▸ Listed records
######

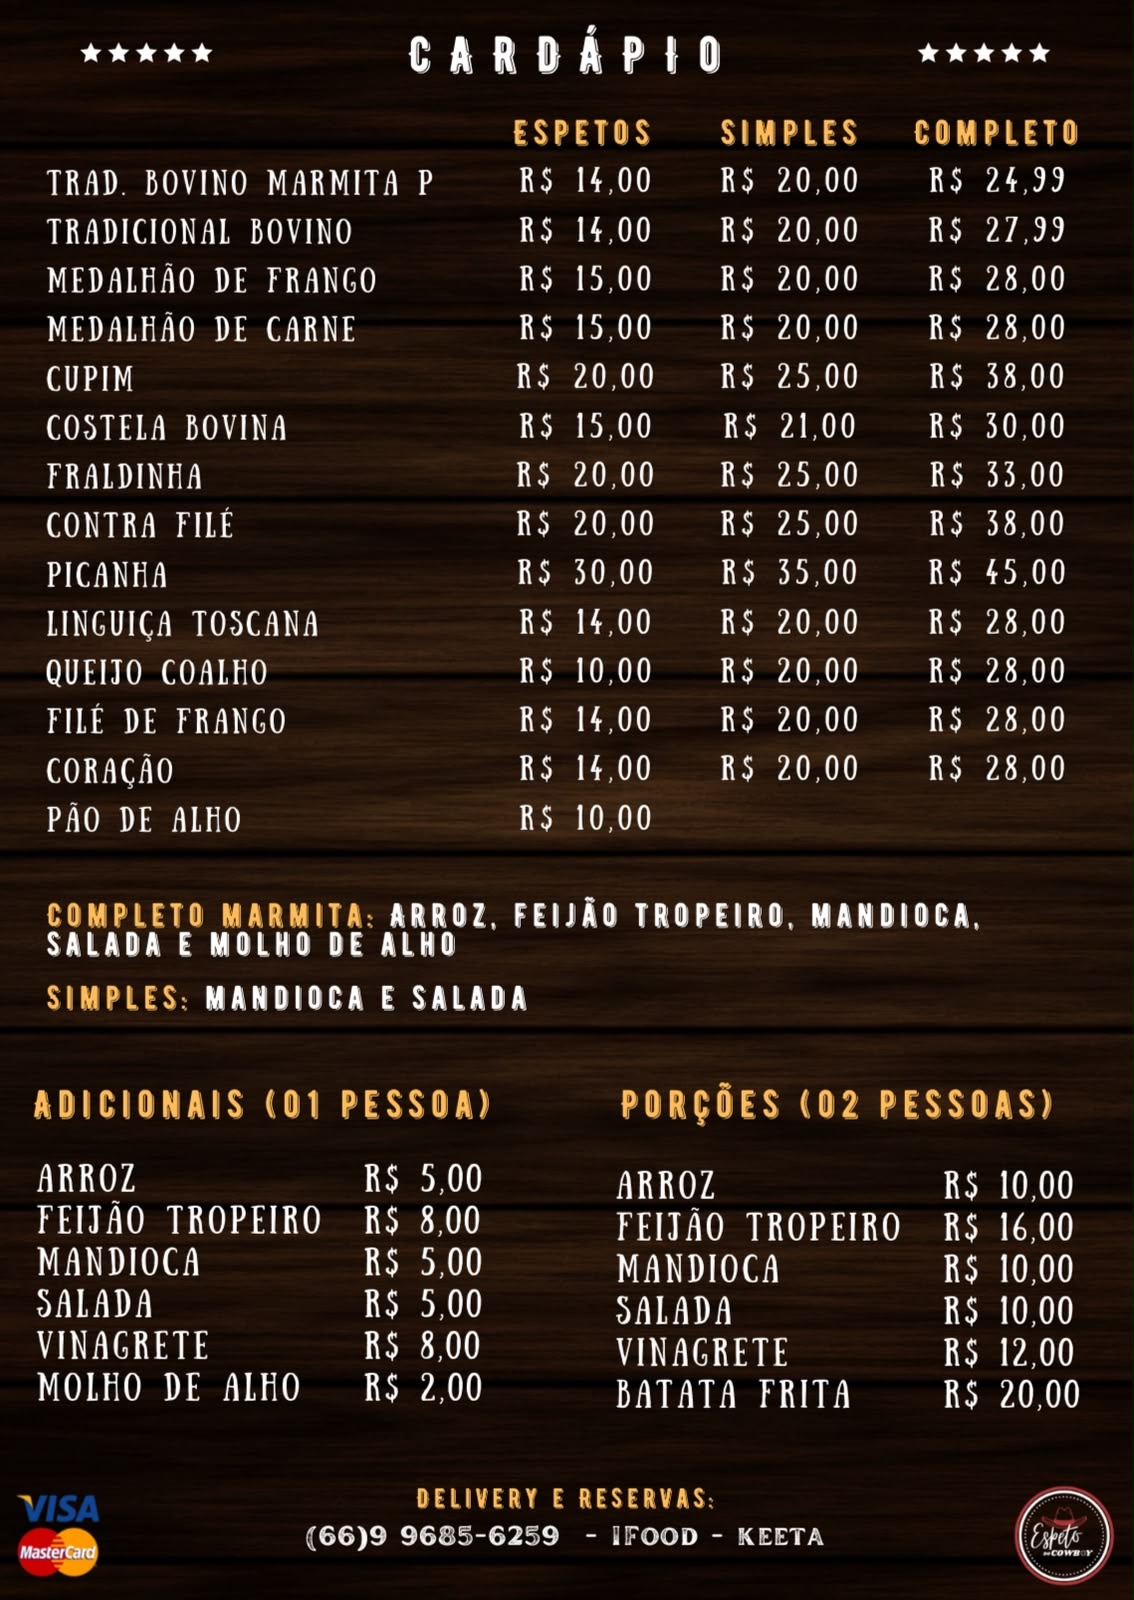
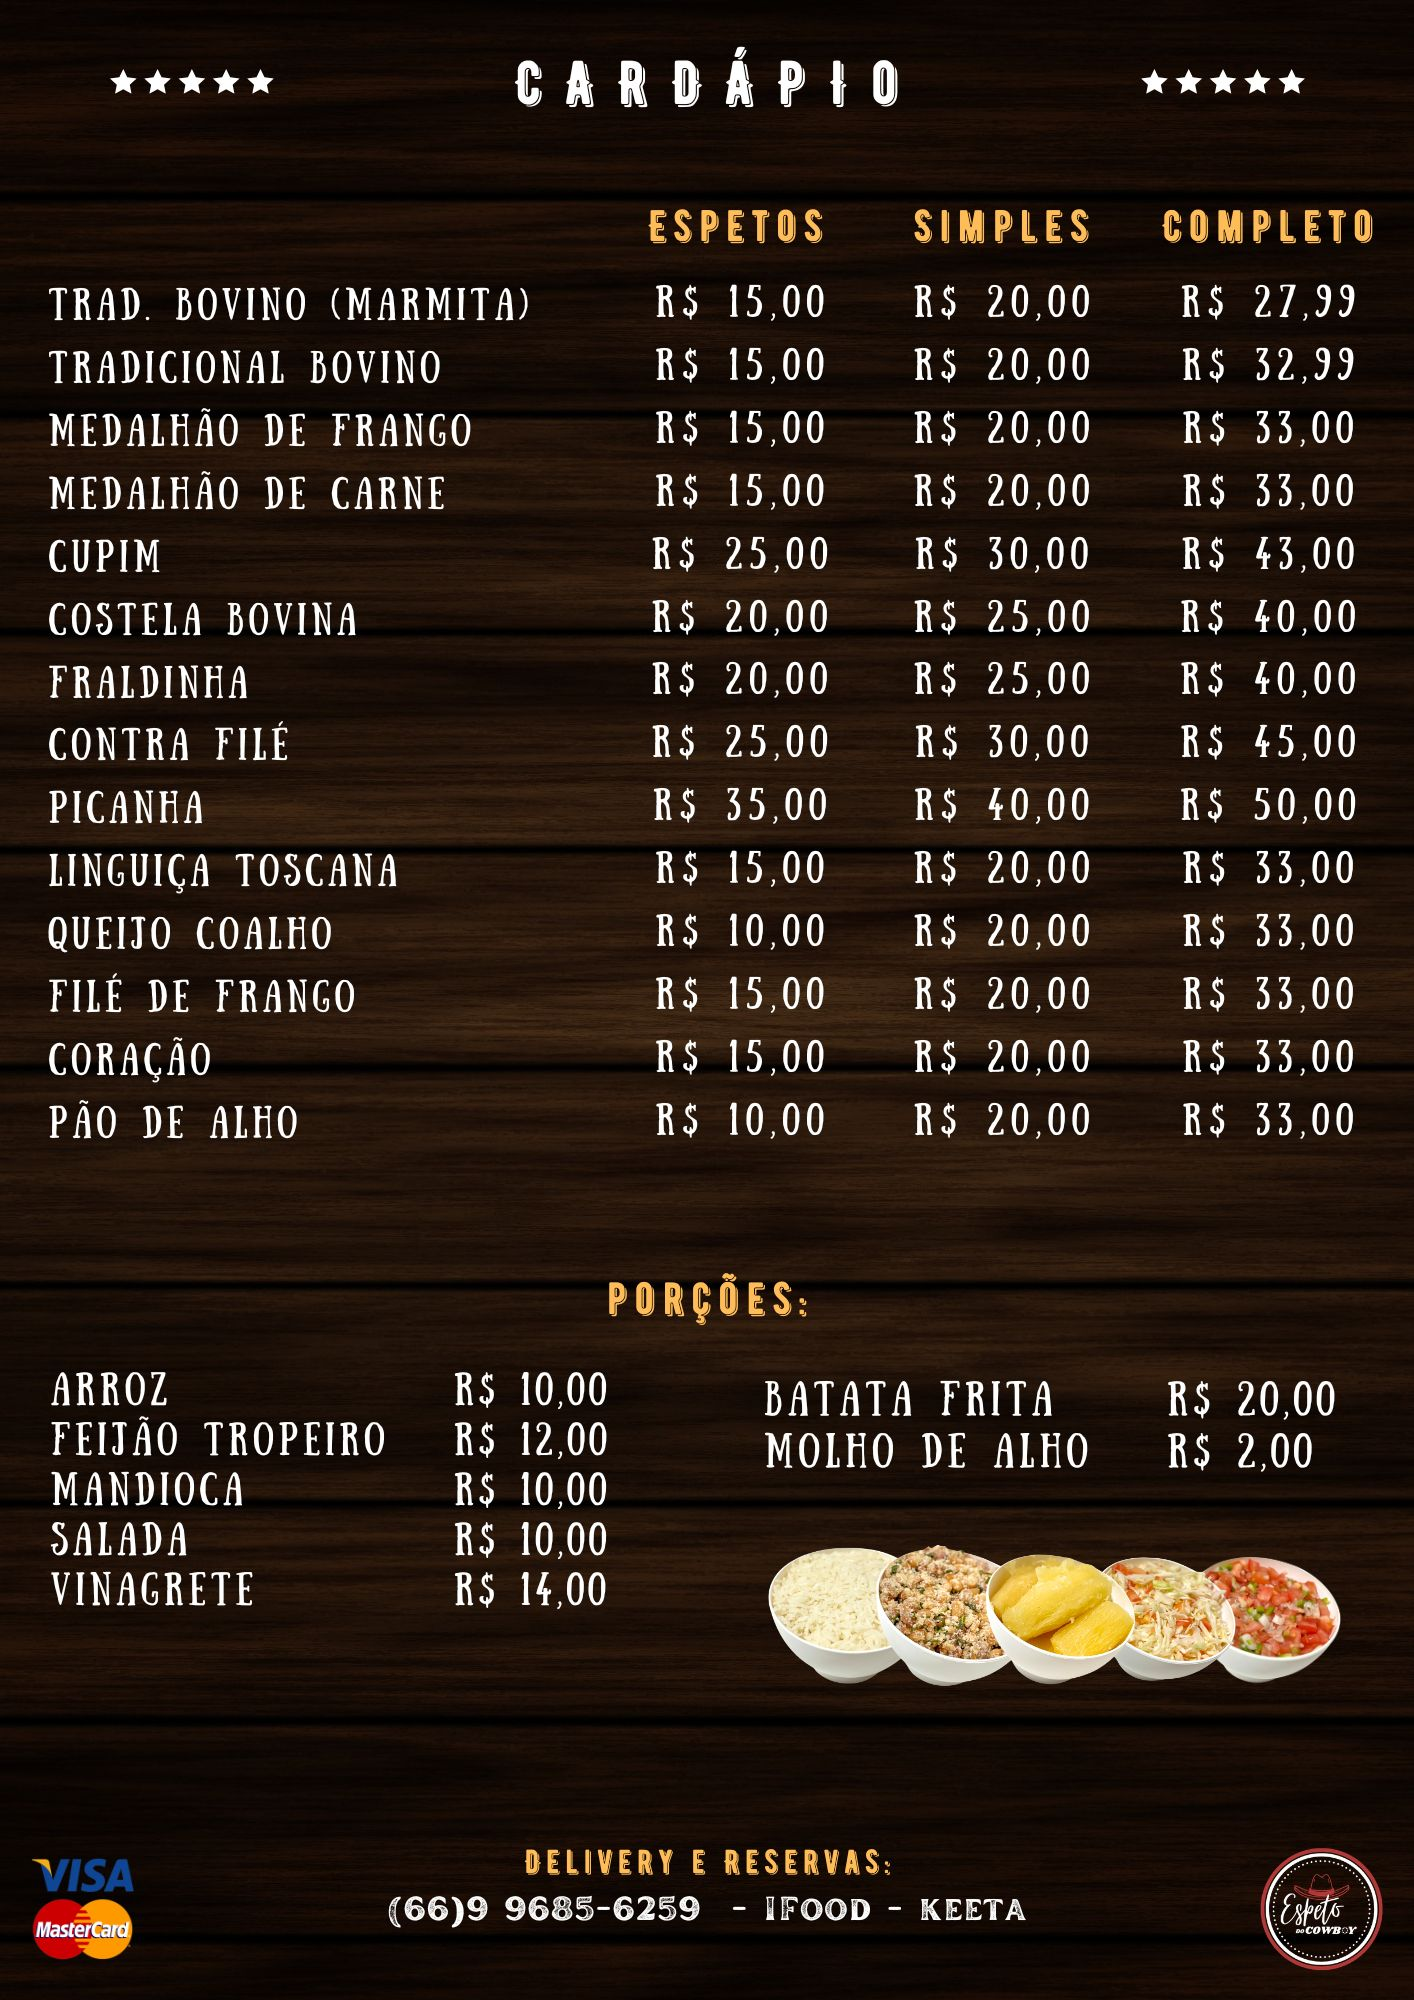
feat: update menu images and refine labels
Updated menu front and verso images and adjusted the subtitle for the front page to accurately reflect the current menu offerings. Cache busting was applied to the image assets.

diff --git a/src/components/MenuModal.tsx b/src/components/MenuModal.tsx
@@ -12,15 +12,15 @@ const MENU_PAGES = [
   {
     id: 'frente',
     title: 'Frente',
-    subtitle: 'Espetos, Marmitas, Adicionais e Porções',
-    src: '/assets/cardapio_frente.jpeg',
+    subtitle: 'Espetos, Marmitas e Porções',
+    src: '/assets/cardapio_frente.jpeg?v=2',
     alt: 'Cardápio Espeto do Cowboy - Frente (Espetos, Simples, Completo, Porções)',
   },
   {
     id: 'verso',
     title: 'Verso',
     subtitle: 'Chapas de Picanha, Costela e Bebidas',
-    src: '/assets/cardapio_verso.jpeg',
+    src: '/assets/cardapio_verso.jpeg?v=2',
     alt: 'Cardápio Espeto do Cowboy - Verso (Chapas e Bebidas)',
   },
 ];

######

▸ Exercise prompt
Copy all lines from the material that hold "Espetos".

▸ Answer to the problem
-    subtitle: 'Espetos, Marmitas, Adicionais e Porções',
+    subtitle: 'Espetos, Marmitas e Porções',
     alt: 'Cardápio Espeto do Cowboy - Frente (Espetos, Simples, Completo, Porções)',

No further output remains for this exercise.